-- PROVIDED DATA --
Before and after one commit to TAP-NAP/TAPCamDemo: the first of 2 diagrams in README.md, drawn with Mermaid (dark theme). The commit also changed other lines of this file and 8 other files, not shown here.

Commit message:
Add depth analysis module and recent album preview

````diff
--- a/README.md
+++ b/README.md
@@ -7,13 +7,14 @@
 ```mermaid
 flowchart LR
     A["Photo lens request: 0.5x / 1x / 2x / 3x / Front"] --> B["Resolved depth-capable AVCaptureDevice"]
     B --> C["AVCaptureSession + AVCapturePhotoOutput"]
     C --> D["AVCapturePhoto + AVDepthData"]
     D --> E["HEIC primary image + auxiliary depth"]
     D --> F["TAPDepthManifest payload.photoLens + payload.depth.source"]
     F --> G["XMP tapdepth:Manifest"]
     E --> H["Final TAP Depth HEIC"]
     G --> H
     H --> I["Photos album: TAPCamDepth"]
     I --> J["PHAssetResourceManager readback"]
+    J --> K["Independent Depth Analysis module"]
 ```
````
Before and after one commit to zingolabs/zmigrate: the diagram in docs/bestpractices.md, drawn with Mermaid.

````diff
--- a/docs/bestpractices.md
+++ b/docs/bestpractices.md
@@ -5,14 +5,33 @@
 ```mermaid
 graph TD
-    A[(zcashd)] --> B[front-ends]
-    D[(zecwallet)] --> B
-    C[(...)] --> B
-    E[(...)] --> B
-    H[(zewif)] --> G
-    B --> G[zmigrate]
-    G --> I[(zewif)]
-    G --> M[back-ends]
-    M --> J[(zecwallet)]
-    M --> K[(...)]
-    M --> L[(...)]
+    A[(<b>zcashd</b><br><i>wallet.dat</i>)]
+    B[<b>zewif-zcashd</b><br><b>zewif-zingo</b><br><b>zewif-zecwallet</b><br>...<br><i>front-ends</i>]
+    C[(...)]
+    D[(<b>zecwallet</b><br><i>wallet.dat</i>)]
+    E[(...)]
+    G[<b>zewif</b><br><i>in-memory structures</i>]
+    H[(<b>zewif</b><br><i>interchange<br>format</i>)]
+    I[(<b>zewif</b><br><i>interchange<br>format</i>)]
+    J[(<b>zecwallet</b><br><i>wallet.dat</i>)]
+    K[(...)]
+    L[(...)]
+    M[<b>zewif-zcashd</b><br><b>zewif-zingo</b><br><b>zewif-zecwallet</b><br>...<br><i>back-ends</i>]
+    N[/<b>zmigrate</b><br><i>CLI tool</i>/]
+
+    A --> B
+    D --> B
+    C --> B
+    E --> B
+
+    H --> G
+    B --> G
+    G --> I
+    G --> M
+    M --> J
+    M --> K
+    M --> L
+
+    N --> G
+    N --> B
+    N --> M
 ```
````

-- YOUR OBJECTIVE --
Write the whole listing out again exactly.

-- EXERCISE ANSWER --
Before and after one commit to TAP-NAP/TAPCamDemo: the first of 2 diagrams in README.md, drawn with Mermaid (dark theme). The commit also changed other lines of this file and 8 other files, not shown here.

Commit message:
Add depth analysis module and recent album preview

````diff
--- a/README.md
+++ b/README.md
@@ -7,13 +7,14 @@
 ```mermaid
 flowchart LR
     A["Photo lens request: 0.5x / 1x / 2x / 3x / Front"] --> B["Resolved depth-capable AVCaptureDevice"]
     B --> C["AVCaptureSession + AVCapturePhotoOutput"]
     C --> D["AVCapturePhoto + AVDepthData"]
     D --> E["HEIC primary image + auxiliary depth"]
     D --> F["TAPDepthManifest payload.photoLens + payload.depth.source"]
     F --> G["XMP tapdepth:Manifest"]
     E --> H["Final TAP Depth HEIC"]
     G --> H
     H --> I["Photos album: TAPCamDepth"]
     I --> J["PHAssetResourceManager readback"]
+    J --> K["Independent Depth Analysis module"]
 ```
````
Before and after one commit to zingolabs/zmigrate: the diagram in docs/bestpractices.md, drawn with Mermaid.

````diff
--- a/docs/bestpractices.md
+++ b/docs/bestpractices.md
@@ -5,14 +5,33 @@
 ```mermaid
 graph TD
-    A[(zcashd)] --> B[front-ends]
-    D[(zecwallet)] --> B
-    C[(...)] --> B
-    E[(...)] --> B
-    H[(zewif)] --> G
-    B --> G[zmigrate]
-    G --> I[(zewif)]
-    G --> M[back-ends]
-    M --> J[(zecwallet)]
-    M --> K[(...)]
-    M --> L[(...)]
+    A[(<b>zcashd</b><br><i>wallet.dat</i>)]
+    B[<b>zewif-zcashd</b><br><b>zewif-zingo</b><br><b>zewif-zecwallet</b><br>...<br><i>front-ends</i>]
+    C[(...)]
+    D[(<b>zecwallet</b><br><i>wallet.dat</i>)]
+    E[(...)]
+    G[<b>zewif</b><br><i>in-memory structures</i>]
+    H[(<b>zewif</b><br><i>interchange<br>format</i>)]
+    I[(<b>zewif</b><br><i>interchange<br>format</i>)]
+    J[(<b>zecwallet</b><br><i>wallet.dat</i>)]
+    K[(...)]
+    L[(...)]
+    M[<b>zewif-zcashd</b><br><b>zewif-zingo</b><br><b>zewif-zecwallet</b><br>...<br><i>back-ends</i>]
+    N[/<b>zmigrate</b><br><i>CLI tool</i>/]
+
+    A --> B
+    D --> B
+    C --> B
+    E --> B
+
+    H --> G
+    B --> G
+    G --> I
+    G --> M
+    M --> J
+    M --> K
+    M --> L
+
+    N --> G
+    N --> B
+    N --> M
 ```
````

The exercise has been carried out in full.